The reason why I believe this has a much bigger chance of succeeding over the clunky and heavy builds people will be making is that this has some sort of “Combo” feeling into it, which can easily steal a few matchups here and there even against Aggro decks, while still maintaining all the powerful anti-aggro tools of traditional Control Priest and the ability to easily play the long-term Control vs Control matchup in case you end up stumbling upon (and you will, trust me) those clunky Control decks.

The Safe Approach in Playtesting

And while many people are interested in either having fun by playing those big Control decks, or possibly streaking wins, there is always the safe route of playing an already well-known MIdrange deck to be powerful with a few additions from the last expansion that, at least in first sight, makes complete sense and feel like obvious additions.

With that said, I made quite a few changes to Midrange Paladin to make it the deck you guys now see, to a point that we’re sure the deck will work, just not much sure on how better it will end up being than the traditional builds.

corpsetaker seems like an obvious addition to Paladin Midrange since it already runs wickerflame-burnbristle and tirion-fordring, and just the Taunt+Divine shield is already enough to make it a powerful 4-drop, and the chance of it having Lifesteal is just the ice in the cake.

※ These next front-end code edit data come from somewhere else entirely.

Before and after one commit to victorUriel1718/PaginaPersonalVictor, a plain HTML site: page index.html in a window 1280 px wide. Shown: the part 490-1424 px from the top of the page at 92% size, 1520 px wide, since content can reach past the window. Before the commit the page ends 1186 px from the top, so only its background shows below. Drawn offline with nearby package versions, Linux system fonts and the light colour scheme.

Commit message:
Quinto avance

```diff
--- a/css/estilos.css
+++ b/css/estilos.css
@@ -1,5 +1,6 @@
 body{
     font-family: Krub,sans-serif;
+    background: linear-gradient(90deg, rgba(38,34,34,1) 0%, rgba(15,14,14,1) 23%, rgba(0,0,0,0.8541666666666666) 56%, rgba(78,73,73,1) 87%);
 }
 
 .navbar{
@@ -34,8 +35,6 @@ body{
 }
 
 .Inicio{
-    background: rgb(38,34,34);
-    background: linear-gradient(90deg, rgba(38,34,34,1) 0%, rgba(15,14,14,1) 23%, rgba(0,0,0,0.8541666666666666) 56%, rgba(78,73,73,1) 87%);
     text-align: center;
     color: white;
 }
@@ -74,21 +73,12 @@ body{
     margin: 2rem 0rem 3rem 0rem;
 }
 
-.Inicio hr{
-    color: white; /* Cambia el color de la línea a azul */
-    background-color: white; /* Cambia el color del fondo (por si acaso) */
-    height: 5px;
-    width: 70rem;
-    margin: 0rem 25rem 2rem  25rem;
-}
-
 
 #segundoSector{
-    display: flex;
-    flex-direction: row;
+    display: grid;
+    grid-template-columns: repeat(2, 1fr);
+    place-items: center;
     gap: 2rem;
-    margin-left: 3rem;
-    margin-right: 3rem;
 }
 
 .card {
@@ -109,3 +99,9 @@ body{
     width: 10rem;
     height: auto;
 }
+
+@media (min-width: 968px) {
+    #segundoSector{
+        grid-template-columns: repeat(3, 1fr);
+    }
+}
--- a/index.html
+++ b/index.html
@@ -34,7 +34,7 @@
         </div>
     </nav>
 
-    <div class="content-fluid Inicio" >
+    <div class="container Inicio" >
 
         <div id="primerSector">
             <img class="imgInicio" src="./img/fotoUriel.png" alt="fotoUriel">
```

Meanwhile, bonemare seems like quite the powerful Tempo play if played into the snowballs, so it feels natural to add one or two into the playtesting list.

Beating all the Control

Going deeper into safeness, Jade Druid quite seems to be on the spot for the metagame we’ll be facing in the first few days: With the addition of malfurion-the-pestilent the deck can now consistently Armor up! +3 every turn, and it doesn’t matter how powerful and how many late-game threats your Control deck has, you will not be beating a Jade Druid on the late game that is gaining 3 Armor every turn. I know, people talked about skulking-geist but the card has been discussed already and is highly likely to not see any play.

In addition, we have ultimate-infestation that adds the next level of consistency to the already powerful Jade Druid, now you don’t need auctioneer or clunky combo-ish cards that don’t do anything on their own as you have a card that does everything all these cards want to do, in addition to being what Druid really lacks: A removal. Ultimate Infestation fits perfectly into Jade Druid, makes it a lot more consistent and on top of it all it is indeed something you want to Ramp into – Jade Druid players might be familiar with spamming Ramps and then being stuck with a clunky hand, well no more!

Closing

And these are pretty much the lists I will be playtesting right after KTF is out, obviously after I get to defeat The Lich King with every class so I can earn my Arthas Hero Skin 🙂

So many decks, so many delightful possibilities!

So what do you guys think of the deck lists I made? Is there any other deck you’ll be playtesting right off the bat when KTF lands? Which ones? What were your playtesting results?

Let me know everything and anything else you have to say in the comments, I will be eagerly awaiting your comments!

Love you guys,

Nuba

Hearthstone